• Building Your Down Payment

    Lots of buyers can qualify for various loan programs, but they can't afford a large down payment. Do you want to look into getting a new house, but don't know how you should put together your down payment?

  • Tighten your belt and save. Scrutinize your budget to find ways you can cut expenses to go toward your down payment. You might also decide to enroll in an automatic savings plan to have a portion of your payroll automatically moved into your savings account. Some effective approaches to save additional funds include moving into less expensive housing, and skipping your family vacation for a year or two.

    Sell things you do not need and find a second job. Maybe you can find a second job to get your down payment money.
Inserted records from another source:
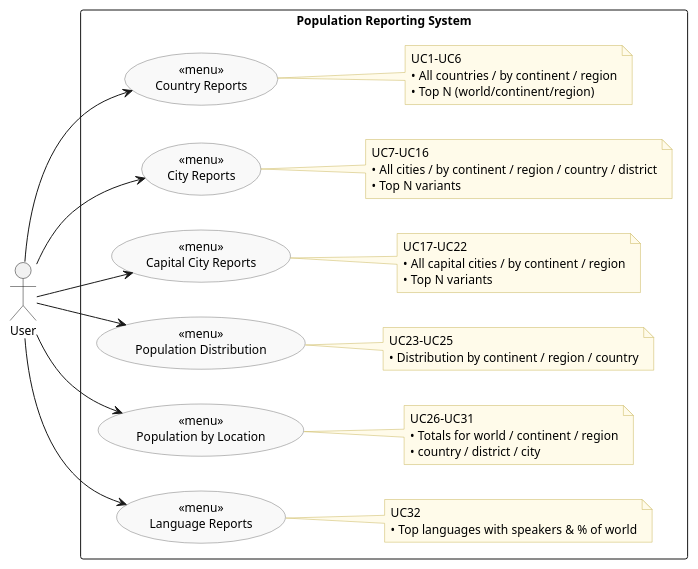
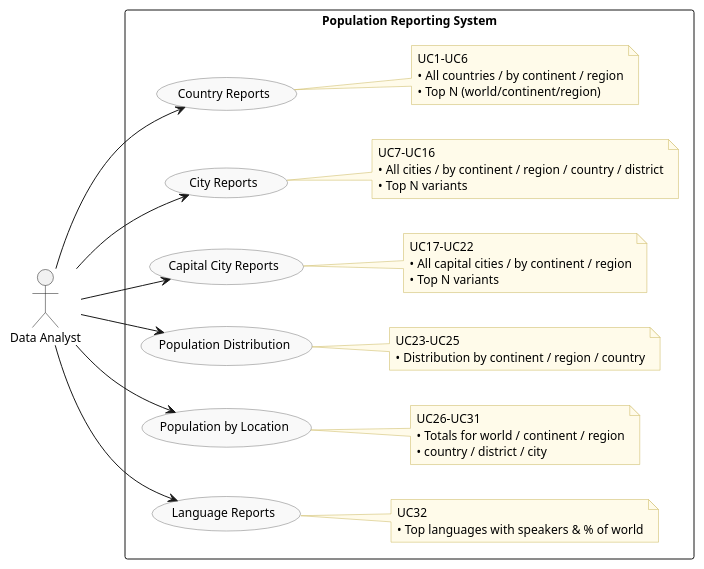
Before and after one commit to maythiricho/SET08803-Group5: the diagram in use_cases/use_cases.puml, drawn with PlantUML.

Commit message:
Update and Fix actor in use case diagram

```diff
--- a/use_cases/use_cases.puml
+++ b/use_cases/use_cases.puml
@@ -1,68 +1,70 @@
 @startuml
 left to right direction
 skinparam packageStyle rectangle
 skinparam shadowing false
 skinparam usecase {
   BorderColor #777
   BackgroundColor #F9F9F9
 }
 skinparam note {
   BackgroundColor #FFFBEA
   BorderColor #C9B458
 }
 skinparam defaultFontSize 12
 
-actor User
+actor "Data Analyst"
+/'Actor can be Data Analyst or Researcher '/
+
 
 rectangle "Population Reporting System" as PRS {
   ' High-level menus (simple and clear)
-  usecase "<<menu>>\nCountry Reports" as VCR
-  usecase "<<menu>>\nCity Reports" as VCiR
-  usecase "<<menu>>\nCapital City Reports" as VCCR
-  usecase "<<menu>>\nPopulation Distribution" as VPDR
-  usecase "<<menu>>\nPopulation by Location" as VPBL
-  usecase "<<menu>>\nLanguage Reports" as VLR
+  usecase "Country Reports" as VCR
+  usecase "City Reports" as VCiR
+  usecase "Capital City Reports" as VCCR
+  usecase "Population Distribution" as VPDR
+  usecase "Population by Location" as VPBL
+  usecase "Language Reports" as VLR
 
-  User --> VCR
-  User --> VCiR
-  User --> VCCR
-  User --> VPDR
-  User --> VPBL
-  User --> VLR
+  "Data Analyst" --> VCR
+  "Data Analyst" --> VCiR
+  "Data Analyst" --> VCCR
+  "Data Analyst" --> VPDR
+  "Data Analyst" --> VPBL
+  "Data Analyst" --> VLR
 
   ' Small notes with UC ranges (no crowded details)
   note right of VCR
     UC1–UC6
     • All countries / by continent / region
     • Top N (world/continent/region)
   end note
 
   note right of VCiR
     UC7–UC16
     • All cities / by continent / region / country / district
     • Top N variants
   end note
 
   note right of VCCR
     UC17–UC22
     • All capital cities / by continent / region
     • Top N variants
   end note
 
   note right of VPDR
     UC23–UC25
     • Distribution by continent / region / country
   end note
 
   note right of VPBL
     UC26–UC31
     • Totals for world / continent / region
     • country / district / city
   end note
 
   note right of VLR
     UC32
     • Top languages with speakers & % of world
   end note
 }
 @enduml
```
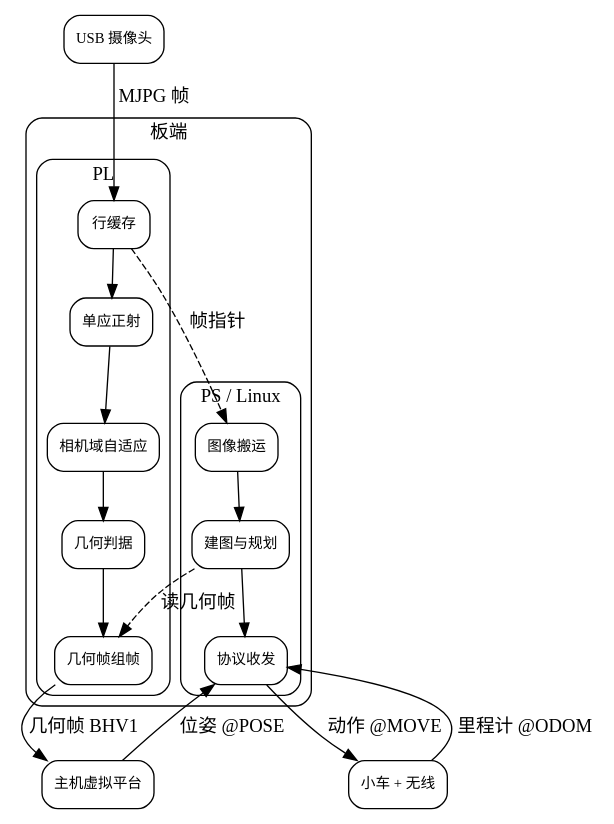
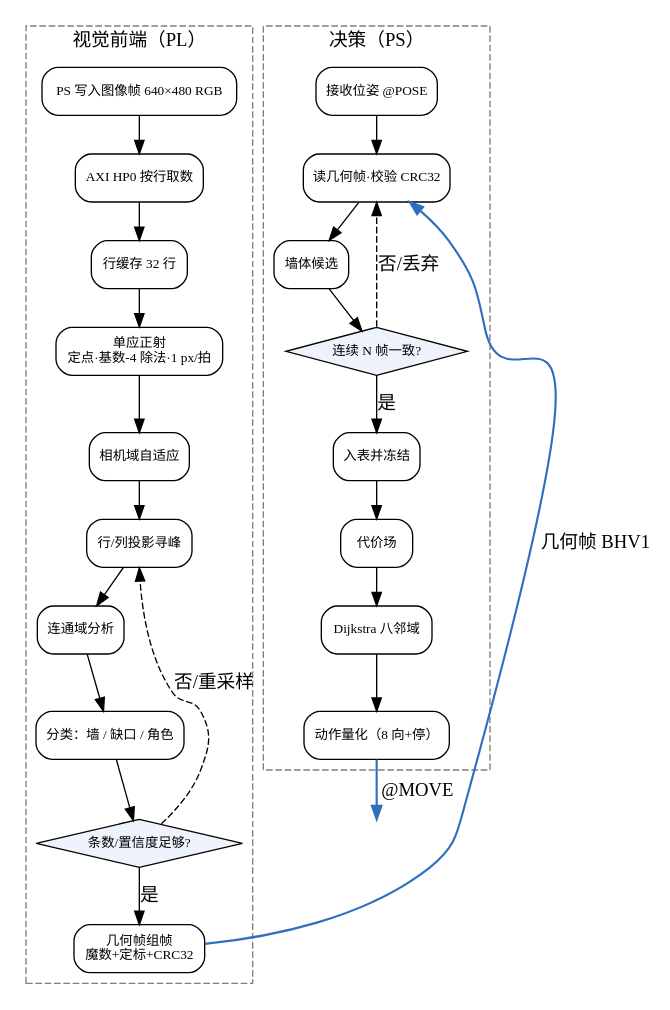
The third of 3 diagrams in 说明书插图_提示词.md (thezhangrx/Dynamic-Forge), drawn with Graphviz before and after one commit. The commit also changed other lines of this file, not shown here.

First line of the commit message:
说明书插图提示词改为 4 张：系统总体框图、板端与小车驱动/编码器原理图、软件分层数据流、视觉前端与决策流程

````diff
--- a/说明书插图_提示词.md
+++ b/说明书插图_提示词.md
@@ -232,15 +254,26 @@
 ```dot
-digraph G {
-  rankdir=TB; node [shape=box, style="rounded", fontname="SimHei", fontsize=11];
-  subgraph cluster_board { label="板端"; style="rounded";
-    subgraph cluster_pl { label="PL"; a1[label="行缓存"]; a2[label="单应正射"]; a3[label="相机域自适应"];
-      a4[label="几何判据"]; a5[label="几何帧组帧"]; a1->a2->a3->a4->a5; }
-    subgraph cluster_ps { label="PS / Linux"; b1[label="图像搬运"]; b2[label="建图与规划"];
-      b3[label="协议收发"]; b1->b2->b3; }
+digraph F {
+  rankdir=TB; nodesep=0.35; ranksep=0.38;
+  node [shape=box, style="rounded", fontname="SimHei", fontsize=10];
+  subgraph cluster_pl { label="视觉前端（PL）"; style=dashed; color=gray;
+    p1[label="PS 写入图像帧 640×480 RGB"]; p2[label="AXI HP0 按行取数"];
+    p3[label="行缓存 32 行"]; p4[label="单应正射\n定点·基数-4 除法·1 px/拍"];
+    p5[label="相机域自适应"]; p6[label="行/列投影寻峰"]; p7[label="连通域分析"];
+    p8[label="分类：墙 / 缺口 / 角色"]; q1[label="条数/置信度足够?", shape=diamond, style=filled, fillcolor="#eef3fb"];
+    p9[label="几何帧组帧\n魔数+定标+CRC32"];
+    p1->p2->p3->p4->p5->p6->p7->p8->q1;
+    q1->p9 [label="是"]; q1->p6 [label="否/重采样", style=dashed];
   }
-  cam[label="USB 摄像头"]; host[label="主机虚拟平台"]; car[label="小车 + 无线"];
-  cam -> a1 [label="MJPG 帧"]; a5 -> host [label="几何帧 BHV1"];
-  host -> b3 [label="位姿 @POSE"]; b3 -> car [label="动作 @MOVE"]; car -> b3 [label="里程计 @ODOM"];
-  a1 -> b1 [style=dashed, label="帧指针"]; b2 -> a5 [style=dashed, label="读几何帧"];
+  subgraph cluster_ps { label="决策（PS）"; style=dashed; color=gray;
+    d1[label="接收位姿 @POSE"]; d2[label="读几何帧·校验 CRC32"]; d3[label="墙体候选"];
+    q2[label="连续 N 帧一致?", shape=diamond, style=filled, fillcolor="#eef3fb"];
+    d4[label="入表并冻结"]; d5[label="代价场"]; d6[label="Dijkstra 八邻域"];
+    d7[label="动作量化（8 向+停）"];
+    d1->d2->d3->q2; q2->d4 [label="是"]; q2->d2 [label="否/丢弃", style=dashed];
+    d4->d5->d6->d7;
+  }
+  p9 -> d2 [label="几何帧 BHV1", color="#2F6FBF", penwidth=1.6, constraint=false];
+  d7 -> MOVE [label="@MOVE", color="#2F6FBF", penwidth=1.6];
+  MOVE [shape=plaintext, label=""];
 }
 ```
````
In addition, you can put together an exhaustive list of things you may be able to sell. Unworn gold jewelry can be sold at local jewelers. You may have collectibles you can sell on an auction website, or quality household goods for a tag or garage sale. Also, you can look into selling any investments you hold.

    Borrow from your retirement plan. Investigate the provisions of your particular plan. It is possible to borrow money from a 401(k) plan for a down payment or make a withdrawal from an IRA. Be sure to find out about the tax ramifications, your obligation for repaying funds, and early withdrawal penalties.

    Ask for a generous gift from your family. Many homebuyers sometimes receive help with their down payment assistance from thoughtful parents and other family members who may be eager to help them get into their first home. Your family members may be pleased at the chance to help you reach the goal of buying your own home.

    Research housing finance agencies. Provisional mortgage loan programs are given to buyers in specific situations, such as low income homebuyers or homebuyers planning to improve homes in a particular part of town, among others. Financing with this type of agency, you can get a below market interest rate, down payment assistance and other perks. These kinds of agencies may help you with a reduced interest rate, help with your down payment, and provide other assistance. The principal goal of not-for-profit housing finance agencies is to promote residential ownership in certain parts of the city.

  • Learn about low-down and no-down mortgage loans.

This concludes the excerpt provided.